Gabriela, Clove And Cinnamon: A Must-Read Novel
I'm planning to eat a moqueca today, a typical Brazilian dish consisting of salt water fish stew in coconut milk, onions, garlic, tomatoes, coriander and palm oil from Bahia. This will be my way of celebrating having finished the delicious novel Gabriela, Clove and Cinnamon by Brazilian writer Jorge Amado.
Despite the fact that much of our literature is not very well known outside the borders of Brazil, chances are that readers will have heard of Amado and his homeland, Bahia. He is one of our most popular writers of the 20th century, and his books have been translated into more than 40 languages throughout the world.
Many of his works have been transformed into Brazilian soap operas, miniseries, and movies, but, of course, the experience of watching Amado either on the big or small screen does not compare to the much deeper pleasure of embarking on the deliciously funny, poetic and all-encompassing canvas of his writing.
Jorge Amado treats the reader with a wealth of unforgettable characters from the lowest to the highest echelons of the provincial cities of northeastern of Brazil, who intermingle via a network of politics, friendships, romance and violence.
Gabriela, the novel, is a dream-like account filled with humor, poetry, and cultural information. As a Brazilian, it felt great to be transported to the Ilheus (a town on the coast of Bahia) in the first decades of last century, when the cacao business was booming, changing the town and its customs at a pace never seen before. Progress was threatening the lifestyle and status quo of the first farmers and their families who had seized huge expanses of land, aided by their armed jagunços, (bodyguards) using violence and murder in constant ambushes against their opponents.
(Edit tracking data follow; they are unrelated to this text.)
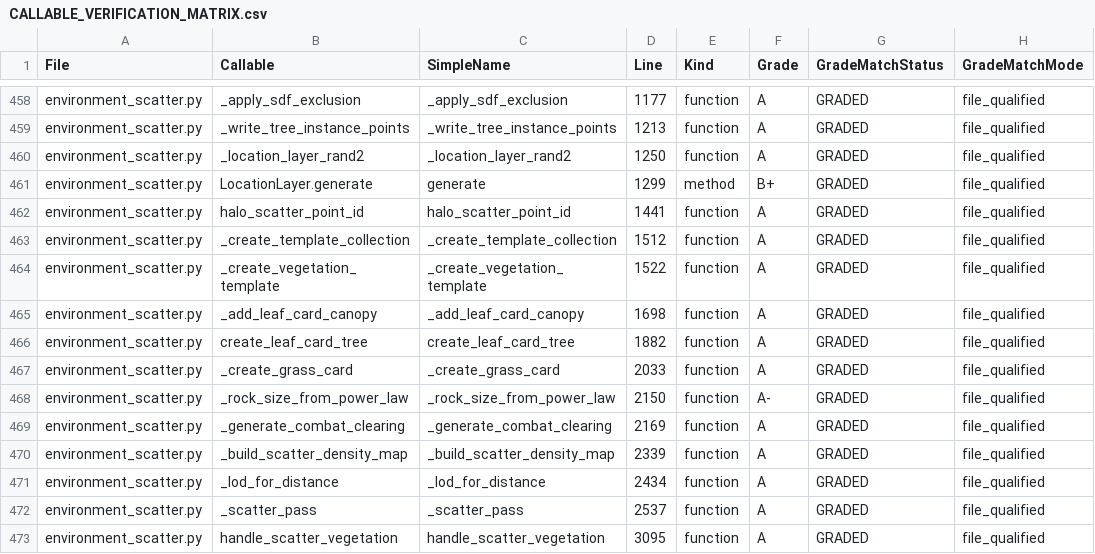
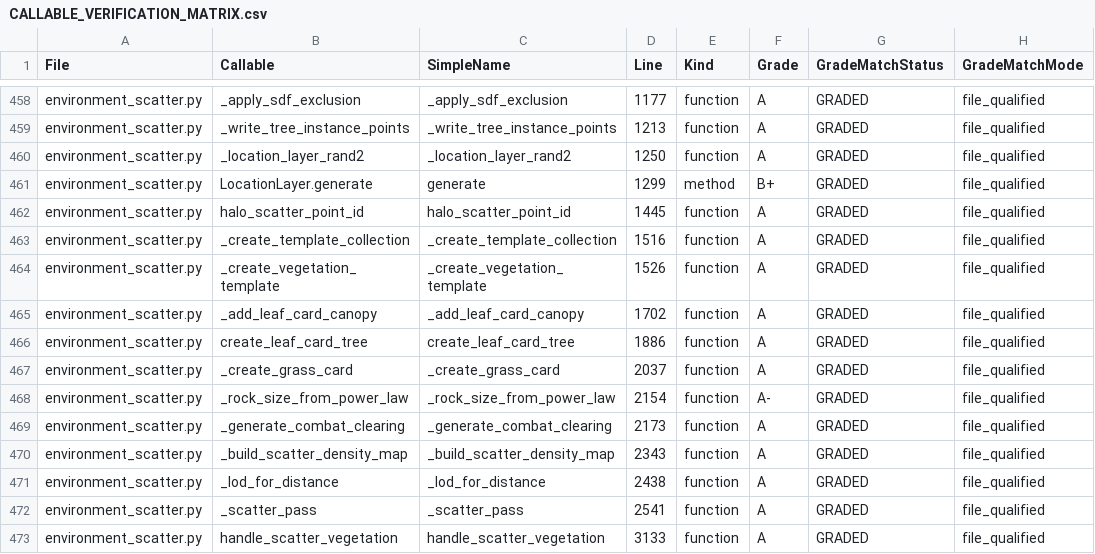
Before and after one commit to Sharks820/veilbreakers-terrain, a CSV file: output/verification/CALLABLE_VERIFICATION_MATRIX.csv, drawn as a sheet; only a part is shown, gaps mark what is left out; the diff covers the shown part only; the diff names each change by its address in the sheet, - before the commit and + after, or states it on an @@ line.

```diff
--- a/output/verification/CALLABLE_VERIFICATION_MATRIX.csv
+++ b/output/verification/CALLABLE_VERIFICATION_MATRIX.csv
-D462 (Line): 1441
+D462 (Line): 1445
-D463 (Line): 1512
+D463 (Line): 1516
-D464 (Line): 1522
+D464 (Line): 1526
-D465 (Line): 1698
+D465 (Line): 1702
-D466 (Line): 1882
+D466 (Line): 1886
-D467 (Line): 2033
+D467 (Line): 2037
-D468 (Line): 2150
+D468 (Line): 2154
-D469 (Line): 2169
+D469 (Line): 2173
-D470 (Line): 2339
+D470 (Line): 2343
-D471 (Line): 2434
+D471 (Line): 2438
-D472 (Line): 2537
+D472 (Line): 2541
-D473 (Line): 3095
+D473 (Line): 3133
```
Also changed, not shown: 58 edited cells elsewhere in this file, output/spreadsheet/CALLABLE_WIRING_AUDIT_2026_04_19.csv, output/spreadsheet/TEST_GUARDRAIL_AUDIT_2026_04_19.csv, 16 other files.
But times were now changing, with the arrival of technology and forward-thinking businessmen, who came to these backward towns attracted by the riches generated by the cacao.
Jorge Amado delivers his prose in a light, funny and detached, ironic tone, yet showing great warmth and understanding towards his characters. He depicts prostitutes, rich farmers, that he calls “colonels”, their jagunços, churchgoing and gossipy spinsters, lonely concubines, small time businessmen, and pseudo-intellectuals, against the backdrop of the geography and culture of the small provincial cities of the early decades of the 20th century. His prose will stay with you for a long time once you finish the book, such is its power and universality.
Moreover, Gabriela is a very sensual text, filled with the colors, smells, and tastes of Bahia. It’s a book that celebrates life and the liberation of minds, especially women’s, from the colonial chains and obsolete traditions of a male-dominated society. It’s a radical hymn against machismo, opening up doors to the possibility of freedom.
Gabriela, the protagonist, represents the essence of Brazilianness, in her beauty, simplicity, lightheartedness and pleasure for life. Of course, both the main characters in Gabriela, Clove and Cinnamon and Dona Flor and Her Two Husbands, another famous Amado novel, are deeply associated in our minds with the Brazilian actress Sônia Braga, who portrayed them both in famous movies and soap operas during the 1970s. Although I was too young at the time to fully enjoy them, this doesn't prevent me from putting the face of Ms. Braga to the wild Gabriela of the pages of the novel. After all, Sônia Braga was an icon of Brazilian sexuality and beauty in her day.
Jorge Amado is a pleasure to read. His stories will make a deep impression on you and will expand your awareness of Brazilian culture. I strongly recommend them.